Laurence Olivier Didn't Hide His Distaste For Marilyn Monroe's Method Acting

Laurence Olivier is an exemplary proponent of classical or Shakespearean acting. The performer's traditional approach to plays and films alike earned him worldwide acclaim in the 20th century, but it caused him to butt heads with the new school, coined by Konstantin Stanislavski as the Method. Method training was championed by Lee Strasberg and became popular among Hollywood stars like Marlon Brando, Dustin Hoffman, and Marilyn Monroe, who worked closely with Strasberg's second wife, Paula. Olivier did not respect the Method and consequently did not have much respect for American movie stars, either.

The conflicting approaches came to a head when Olivier and Monroe starred opposite each other in the 1957 romance "The Prince and the Showgirl." Olivier's character faces a democratic uprising in his country, but his tight hold on the nation is loosened by his affection for an American dancer played by Marilyn Monroe. The screenplay was adapted from Terence Rattigan's 1953 stage play "The Sleeping Prince: An Occasional Fairy Tale." Olivier directed and starred in the original production opposite his wife, Vivien Leigh, making the story near and dear to his heart. His contentious on-set dynamic with Monroe was later re-created in the 2011 historical drama "My Week with Marilyn." The film was directed by Simon Curtis and features Kenneth Branagh as Olivier and Michelle Williams as Monroe.

Tradition and Method clashed on set

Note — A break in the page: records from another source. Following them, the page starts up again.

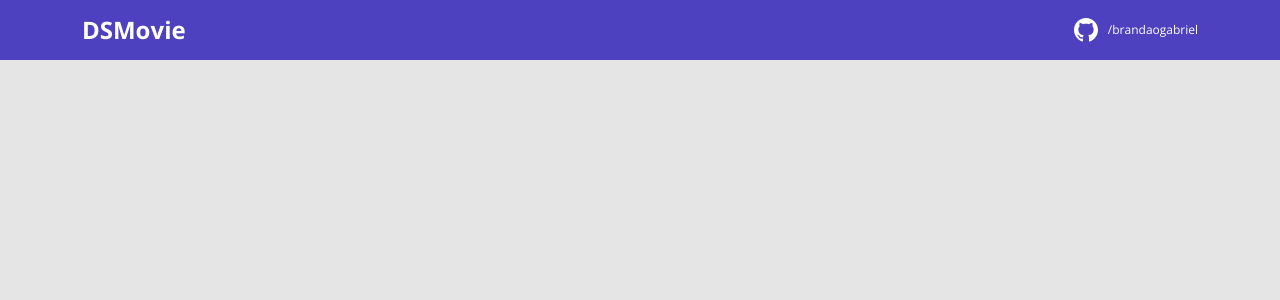
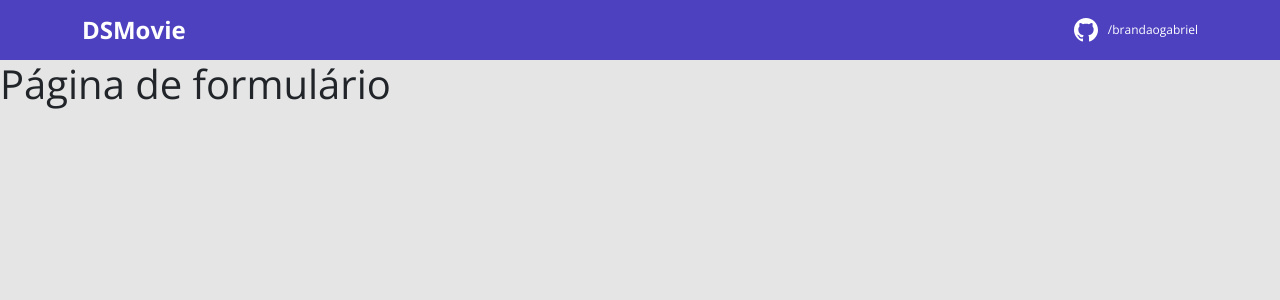
Before and after one commit to brandaogabriel/dsmovie, a React (Create React App) app in the folder frontend/: page /form/1 in a window 1280 px wide. Shown: the top 300 px of the page. Built offline with nearby package versions, Linux system fonts and the light colour scheme.

Commit message:
add basic routes

```diff
--- a/frontend/package.json
+++ b/frontend/package.json
@@ -10,9 +10,11 @@
     "@types/node": "^16.7.13",
     "@types/react": "^17.0.20",
     "@types/react-dom": "^17.0.9",
+    "@types/react-router-dom": "5.3.2",
     "bootstrap": "5.1.3",
     "react": "^17.0.2",
     "react-dom": "^17.0.2",
+    "react-router-dom": "6.2.1",
     "react-scripts": "5.0.0",
     "typescript": "^4.4.2",
     "web-vitals": "^2.1.0"
--- a/frontend/src/App.tsx
+++ b/frontend/src/App.tsx
@@ -1,8 +1,19 @@
-import Navbar from "./components/navbar";
+import { BrowserRouter, Routes, Route } from "react-router-dom";
+import Listing from "pages/Listing";
+import Form from "pages/Form";
+import Navbar from "components/Navbar";
 
 function App() {
   return (
-    <Navbar />
+    <BrowserRouter>
+      <Navbar />
+      <Routes>
+        <Route path="/" element={<Listing />} />
+        <Route path="/form">
+          <Route path=":movieId" element={<Form />} />
+        </Route>
+      </Routes>
+    </BrowserRouter>
   );
 }
 
--- /dev/null
+++ b/frontend/src/pages/Form/index.tsx
@@ -0,0 +1,7 @@
+function Form() {
+    return (
+        <h1>Página de formulário</h1>
+    );
+}
+
+export default Form
--- /dev/null
+++ b/frontend/src/pages/Listing/index.tsx
@@ -0,0 +1,7 @@
+function Listing() {
+    return (
+        <h1>Pagina de listagem</h1>
+    );
+}
+
+export default Listing
```
Also changed, not shown: 1 other file (tests, documents, lock files or other folders).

Both actors had a lot at stake in working on "The Prince and the Showgirl." Marilyn Monroe was tired of being cast as a ditzy blonde seductress like in 1953's "Gentlemen Prefer Blondes" and 1955's "The Seven Year Itch." The actress wanted to change her image and become "a serious actress," Simon Curtis told NPR. A series of events prompted Monroe to start her own production company, break her contract with Fox, and go to work with Laurence Olivier in London. "The Prince and the Showgirl" would be her first and last independent production. 

Monroe's costar faced an inverse problem. Despite being incredibly well renowned, the elder actor was afraid of being thought of as "a kind of dinosaur," Branagh speculated to NPR. What's more, his relationship with Vivien Leigh was on the rocks (via Classic Movie Hub). Casting the seductive starlet in a role originally played by his wife probably didn't help. And to make matters worse, Monroe clashed completely with his vision for the role.

The Method school taught Monroe to draw on authentic emotion and experience to perform. The technique encourages improvisation and does not adhere strictly to the written dialogue and direction. The approach bears a stark contrast to Olivier's Shakespearean training, which taught a firm commitment to memorization and theatricality. "They were sort of talking two different languages at this point," Curtis explained to NPR. Oliver was an institutional figure of traditional British "theater-based external acting," whereas "Marilyn was a real devotee of the Strasberg school, you know, the Method — which meant that she loved to investigate inside the character." Their techniques were polar opposites.

Neither actor changed their image

Schools of thought are one thing, but Monroe's unpredictable work ethic was too much for Olivier to bear. "Marilyn would show up late, sometimes as late as three days late, and that created, often, comic frustration for Olivier," Kenneth Branagh explained to NPR. The actor found the frustration allowed viewers to "empathize for a bit with [Olivier's] plight," despite that "he doesn't always deal with it well" and would lash out at Monroe. Olivier was known for being less than polite and, on this set, his stress was at an all-time high.

The actress and her coach, Paula Strasberg, defended her behavior by referring to the Method's teachings. In a scene in "My Week with Marilyn," Paula (Zoe Wanamaker) tells Olivier (Branagh): "The reason Marilyn can't remember the line is because she doesn't believe the situation her character is in." Olivier retorts that Monroe "should pretend to believe in it." The line mirrors a real-life quote from Olivier, who responded to Dustin Hoffman's grueling preparation for "The Marathon Man" by asking: "My dear boy, why don't you just try acting?"

"The Prince and the Showgirl" put both of its lead actors to the test, and neither attained the results they desired. Both signed on to the film with the intent to change their image, and instead they pigeonholed themselves more than ever. The actors were too stuck in their ways to glean anything from one another. Perhaps if Monroe had cleaned up her Method approach, or Olivier had loosened his rigid traditionalism, things would be different. Despite their best efforts, their roles only reinforced the perceptions they most feared.